3) "I read the Bible every day, but I don't remember what I read."This statement is generally true of every kind of reading, whether it be the Bible or anything else. It is therefore less reflective of Bible reading in particular than of general reading technique.
For many years I tried to teach students how to read their school assignments more effectively. Various systems promoted over the years have the same basic premise - that the reader has to be looking for something when he reads and has to identify what he has read. The idea is that if the reader has some idea beforehand what the passage is about, he will be better prepared to understand it. The ability to summarize the content in his own words afterward demonstrates that he understands what he has read, while knowing he will have to summarize causes him to read more alertly and purposefully.
For example, in the SQ3R system, the reader Surveys, Questions, Reads, Recites, and Reviews. Here's a rough demonstration of a history assignment. Survey: student looks over chapter title and section headings and observes, "This is about beginning of the Civil War, the reasons it started, and the way the sides divided." Question: student composes questions. "How many causes were there? What were those reasons? How did states choose their positions?" Read: student reads the passage, especially looking for the answers to his questions. Recite: student verbalizes the answers to his questions. One section at a time, he states in his own words what each paragraph or section revealed. Review: when the student reads a later assignment, he again summarizes the previous assignment.
The Bible is not merely a textbook and is not designed like a textbook, but a similar approach is helpful in reading, comprehending, and remembering the Bible. There is little profit in reading the Bible just to check it off a daily list of requirements, and there is even less profit in rapidly reading to accomplish the task more quickly. I would suggest a variation of the above method, using at least the questioning, reading, and reciting steps.
Question: The reader should know before he starts that there are answers he is looking for. Here are some general questions that could work for any Bible passage. (I introduced these questions in Teen-Aged Aimlessness, which is primarily a personal testimony of my initial struggles to have devotions.)· Why did God put this passage in the Bible? What is it supposed to teach?
· How can I summarize this passage in one to three sentences?
· What does this passage teach me about God?
· What things can I pray based on this passage?
· How should this passage impact my life?
While the above questions are a good start, a reader could also ask and answer questions pertinent to a particular passage. In reading John 10, for example, about the Good Shepherd, the reader could ask, "What does a shepherd do for his sheep? What makes Jesus a good shepherd? What is the difference between a good shepherd and a bad one? Why should I trust Him as my shepherd?" If reading Jude, a reader could seek to learn where false teachers come from, what their false teaching is, how to respond to false teaching, and how to avoid becoming a false teacher.

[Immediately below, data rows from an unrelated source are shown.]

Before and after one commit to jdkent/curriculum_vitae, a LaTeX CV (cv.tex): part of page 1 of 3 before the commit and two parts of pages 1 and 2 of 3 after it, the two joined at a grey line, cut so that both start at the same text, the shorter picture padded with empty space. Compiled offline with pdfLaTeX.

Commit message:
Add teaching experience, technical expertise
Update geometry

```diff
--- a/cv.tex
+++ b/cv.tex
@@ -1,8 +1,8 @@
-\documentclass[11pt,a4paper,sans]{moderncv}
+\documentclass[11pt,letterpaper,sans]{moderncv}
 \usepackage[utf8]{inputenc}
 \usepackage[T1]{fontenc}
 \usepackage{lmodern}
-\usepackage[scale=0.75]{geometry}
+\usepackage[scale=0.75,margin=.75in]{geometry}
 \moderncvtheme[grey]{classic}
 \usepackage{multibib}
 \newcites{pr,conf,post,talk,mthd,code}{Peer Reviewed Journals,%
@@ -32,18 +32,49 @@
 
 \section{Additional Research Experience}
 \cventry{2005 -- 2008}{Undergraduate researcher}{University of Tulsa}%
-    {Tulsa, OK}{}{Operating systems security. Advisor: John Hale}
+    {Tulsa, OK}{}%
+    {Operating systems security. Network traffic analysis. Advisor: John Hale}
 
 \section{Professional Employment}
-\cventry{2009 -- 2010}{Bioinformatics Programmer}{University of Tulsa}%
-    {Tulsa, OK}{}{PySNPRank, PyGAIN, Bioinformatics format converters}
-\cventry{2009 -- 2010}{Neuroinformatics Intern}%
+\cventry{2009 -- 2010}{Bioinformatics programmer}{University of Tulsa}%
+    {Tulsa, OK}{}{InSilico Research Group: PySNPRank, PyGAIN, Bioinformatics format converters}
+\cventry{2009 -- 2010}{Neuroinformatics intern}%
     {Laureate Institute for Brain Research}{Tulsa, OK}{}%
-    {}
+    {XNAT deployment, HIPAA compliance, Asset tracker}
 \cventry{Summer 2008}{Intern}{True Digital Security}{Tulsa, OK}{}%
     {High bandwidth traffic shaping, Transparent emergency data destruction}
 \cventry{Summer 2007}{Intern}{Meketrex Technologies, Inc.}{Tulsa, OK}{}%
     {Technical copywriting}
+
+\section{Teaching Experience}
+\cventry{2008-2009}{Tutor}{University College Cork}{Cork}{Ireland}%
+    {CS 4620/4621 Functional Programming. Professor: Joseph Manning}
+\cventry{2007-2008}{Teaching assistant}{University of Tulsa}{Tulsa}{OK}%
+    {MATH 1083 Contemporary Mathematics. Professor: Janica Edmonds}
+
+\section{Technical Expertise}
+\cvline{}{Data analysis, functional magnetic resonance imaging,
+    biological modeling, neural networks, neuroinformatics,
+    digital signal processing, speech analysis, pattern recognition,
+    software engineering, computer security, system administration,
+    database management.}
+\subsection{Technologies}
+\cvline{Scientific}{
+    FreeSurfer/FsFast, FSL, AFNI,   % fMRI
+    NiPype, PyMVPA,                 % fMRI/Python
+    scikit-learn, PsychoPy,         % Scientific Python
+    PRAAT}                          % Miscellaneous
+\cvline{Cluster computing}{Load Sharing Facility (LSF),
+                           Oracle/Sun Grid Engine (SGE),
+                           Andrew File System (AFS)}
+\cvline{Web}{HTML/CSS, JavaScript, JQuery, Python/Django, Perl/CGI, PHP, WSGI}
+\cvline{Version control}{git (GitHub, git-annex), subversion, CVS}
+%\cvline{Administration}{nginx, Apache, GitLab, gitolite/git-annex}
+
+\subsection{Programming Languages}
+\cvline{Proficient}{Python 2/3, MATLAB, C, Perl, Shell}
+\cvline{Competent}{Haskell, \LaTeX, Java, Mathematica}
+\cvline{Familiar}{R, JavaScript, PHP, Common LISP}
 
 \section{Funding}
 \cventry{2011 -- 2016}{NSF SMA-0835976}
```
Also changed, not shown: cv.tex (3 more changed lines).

Read: The most crucial requirement of reading is to read with care - not rushing, not skimming, not mindlessly. It may be necessary to read a verse more than once, and it is often helpful to go back and read a previous verse or verses again to lead effectively into a new verse. The reader is primarily looking for the literal meaning, trying to understand what the words actually say. With that foundation, he can seek to comprehend how the different verses fit together and what God intended to teach through the passage.

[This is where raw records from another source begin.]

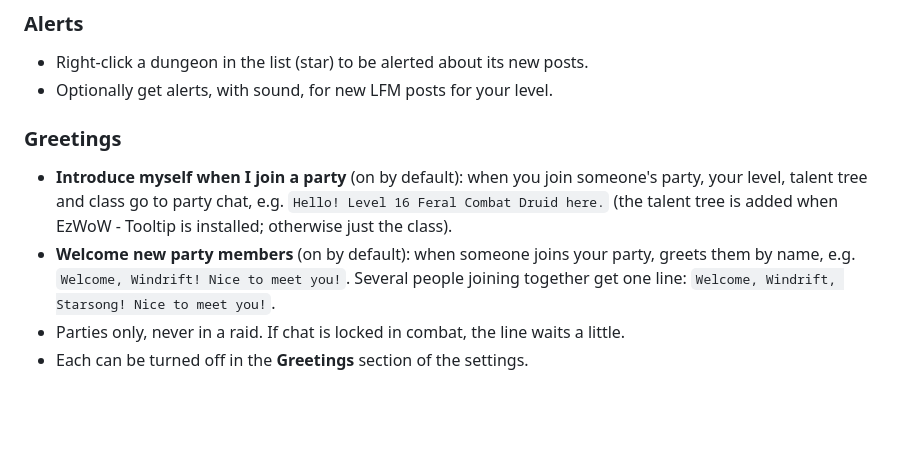
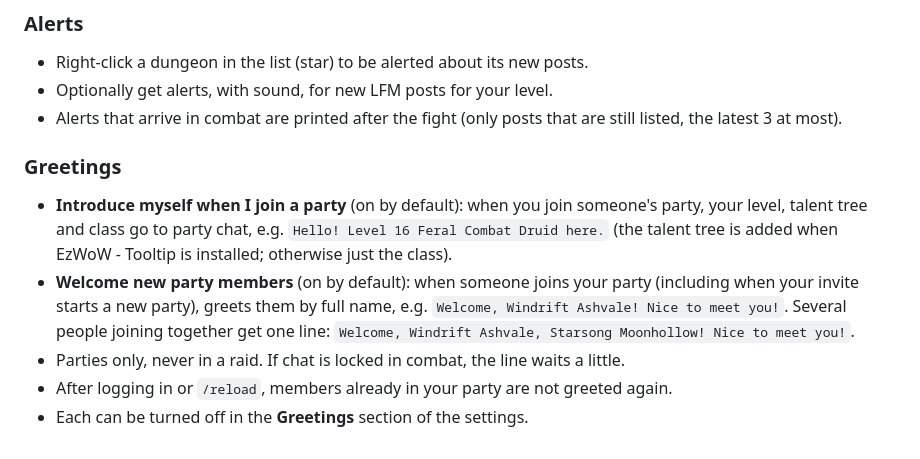
Before and after one commit to qqhrqqhr2/EzWoW-GroupFinder, a Markdown page: README.md, the part around one of its changes. GitHub-like rendering; blank space fills up the shorter version.

```diff
--- a/README.md
+++ b/README.md
@@ -64,9 +66,11 @@ Collects group posts from chat by dungeon and helps you write and send your own.
 ### Alerts
 - Right-click a dungeon in the list (star) to be alerted about its new posts.
 - Optionally get alerts, with sound, for new LFM posts for your level.
+- Alerts that arrive in combat are printed after the fight (only posts that are still listed, the latest 3 at most).
 
 ### Greetings
 - **Introduce myself when I join a party** (on by default): when you join someone's party, your level, talent tree and class go to party chat, e.g. `Hello! Level 16 Feral Combat Druid here.` (the talent tree is added when EzWoW - Tooltip is installed; otherwise just the class).
-- **Welcome new party members** (on by default): when someone joins your party, greets them by name, e.g. `Welcome, Windrift! Nice to meet you!`. Several people joining together get one line: `Welcome, Windrift, Starsong! Nice to meet you!`.
+- **Welcome new party members** (on by default): when someone joins your party (including when your invite starts a new party), greets them by full name, e.g. `Welcome, Windrift Ashvale! Nice to meet you!`. Several people joining together get one line: `Welcome, Windrift Ashvale, Starsong Moonhollow! Nice to meet you!`.
 - Parties only, never in a raid. If chat is locked in combat, the line waits a little.
+- After logging in or `/reload`, members already in your party are not greeted again.
 - Each can be turned off in the **Greetings** section of the settings.
```
Also changed, not shown: other parts of README.md (+3 -1 lines), docs/curseforge_description.md (+6 -4 lines), docs/images/settings_en.png, docs/images/settings_ko.png, docs/images/ui_en.png, docs/images/ui_ko.png, 1 other file.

Recite: I believe that perhaps the most beneficial component of devotions is to write something down - a summary, an outline, answers to the above questions, personal application, etc. Formulating the thoughts in this way prevents a fuzzy and imprecise "I think I have an idea what that was about" result. Many teachers would assert that if a student can't explain something in his own words, he hasn't really learned it. In Write It Down, I demonstrate a very simple approach that I used when I first started to read the Bible. In Basic Questions Applied, I demonstrate what answering the five questions above might look like when reading Psalm 23.
Over and over again I told my students, "The more times you handle a piece of information, the more likely you are to remember it." Writing truth down is a very effective way of handling God's truth again (beyond merely reading it). Writing His truth in one's own words has the same reinforcing advantage that actually baking a cake or building a birdhouse has over merely reading the recipe or instructions.
Some of the profit from reading God's Word is subtle, gradual, and progressive. Value comes through habitual reading over the long term. Value comes through regularly prioritizing the Bible and maintaining a mental estimation of its worth. Value comes through repeatedly yielding to God's Word as it impacts the heart.
In addition to this long-term growth, daily benefit can be achieved when the reader states, "I will utilize strategies to help me understand the Bible better."